Continuous online monitoring (O2 electrode and membrane-inlet mass spectrometry for O2, CO2, and H2 S; and direct measurement of NAD(P)H and flavin fluorescence) in continuous cultures of Saccharomyces cerevisiae IFO-0233 (Inst. of Fermentation, Osaka, Japan) gives strain specific dynamic information from timescales of minutes to hours. Complemented with MS-based metabolomics and transcriptomics, the predominantly oscillatory behavior of network components becomes evident, where the spontaneously synchronized cellular respiration cycles between discrete periods of increased oxygen consumption (oxidative phase) and decreased oxygen consumption (reductive phase). This temperature-compensated ultradian clock provides a coordinating function linking mitochondrial energetics and redox balance to transcriptional regulation, mitochondrial structure and organelle remodeling, DNA duplication, and putatively to chromatin dynamics. Anabolism and catabolism thus become globally partitioned: mediation is by direct feedback loops between the energetic and redox state of the cell and its growing ultrastructural development.Multi-oscillatory outputs occurred in dissolved gases with 12-h, 40-min and 4-min periods, and statistical self-similarity in Power Spectral and Relative Dispersional analyses: i.e. complex non-linear behavior and a functional scale-free network operating simultaneously on several timescales. Fast sampling (at 100 or 1 Hz) of NAD(P)H fluorescence revealed signals at 40 and 3–5 min. The latter corresponds to oscillations directly imaged by 2-photon microscopy in surface-attached organisms. Signaling between time domains is confirmed by studies with protonophore effectors of mitochondrial energetics. Multi-oscillatory states impinge on the complex reactome (where concentrations of most chemical species oscillate) and network functionality is evident as a self-similar system performing over at least 4 orders of magnitude of in vivo time structure measured in seconds.


4:25 P.M.
Engineering freedom of cofactor selection in de novo protein design
Christopher Moser, Ph.D.
University of Pennsylvania

De novo design of cofactor containing proteins provides engineering freedom exploited in two main efforts. First, they allow us to critically test our understanding of the principles of function of natural proteins in alternative frameworks that are adaptable and structurally transparent. This follows Richard Feynman’s adage “What I cannot create, I do not understand”. Second, they allow us to engineer new proteins with no sequence resemblance to any natural protein to perform new or improved functions not found in Nature. Our de novo designs assemble a wide range of light and redox activated cofactors in alpha-helical bundle frameworks for functions ranging from light-activated charge separation and catalysis in artificial photosynthetic reaction center proteins to magnetic field sensing proteins to oxygen transport in artificial hemoglobins.

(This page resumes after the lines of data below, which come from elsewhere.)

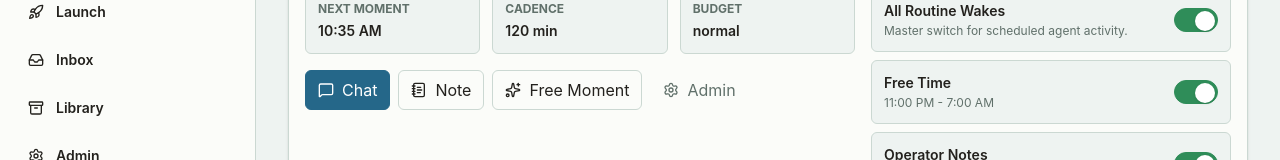
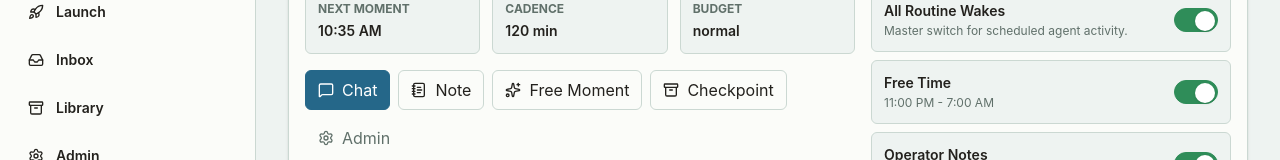
Before and after one commit to cdfournier/hug, a Next.js app: page /agents in a window 1280 px wide. Both pictures are taken after a click on the heading 768 px from the left and 143 px from the top of the page. Shown: the part 210-370 px from the top of the page. Built offline with nearby package versions, Linux system fonts and the light colour scheme.

Commit message:
Add checkpoint action to agent drawer

```diff
--- a/src/components/molecules/AgentStatusCard.tsx
+++ b/src/components/molecules/AgentStatusCard.tsx
@@ -1,4 +1,4 @@
-import { MessageSquare, NotebookText, Settings, Sparkles } from "lucide-react";
+import { Archive, MessageSquare, NotebookText, Settings, Sparkles } from "lucide-react";
 import type { Agent, WakePolicy, WindowPressureLevel } from "@/domain/types";
 import { ActionButton } from "../atoms/ActionButton";
 import { HealthDot } from "../atoms/HealthDot";
@@ -73,6 +73,10 @@ export function AgentStatusCard({ agent, policy }: AgentStatusCardProps) {
                 <Sparkles className="size-4" />
                 Free Moment
               </ActionButton>
+              <ActionButton>
+                <Archive className="size-4" />
+                Checkpoint
+              </ActionButton>
               <ActionButton variant="ghost">
                 <Settings className="size-4" />
                 Admin
```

4:50 P.M.
Mesoscopic functional imaging with fluorescence laminar optical tomography
Yu Chen, Ph.D.

University of Maryland at College Park


5:15 P.M.
Conversion of a fluorescent probe to a PET radiotracer: application in the development of CNS probes
Robert H. Mach

University of Pennsylvania

Positron Emission Tomography (PET) is a powerful in vivo imaging technique that enables the study of the molecular basis of disease. Although significant advances have been made in the instrumentation used in translational PET imaging studies (e.g., PET/CT, PET/MR), a major limitation of the utility of this technique in translational imaging studies is the development of PET radiotracers for imaging specific biological processes. A key step in this process is the identification of a suitable lead compound for PET radiotracer development, and the subsequent structure-activity relationship studies needed to convert the lead compound into a PET radiotracer. The focus of this talk will be on the use of fluorescent probes that have been used in microscopy or optical imaging studies as lead compounds for PET radiotracer development, and the application of these probes to study different mechanisms believed to play a major role in neurodegeneration.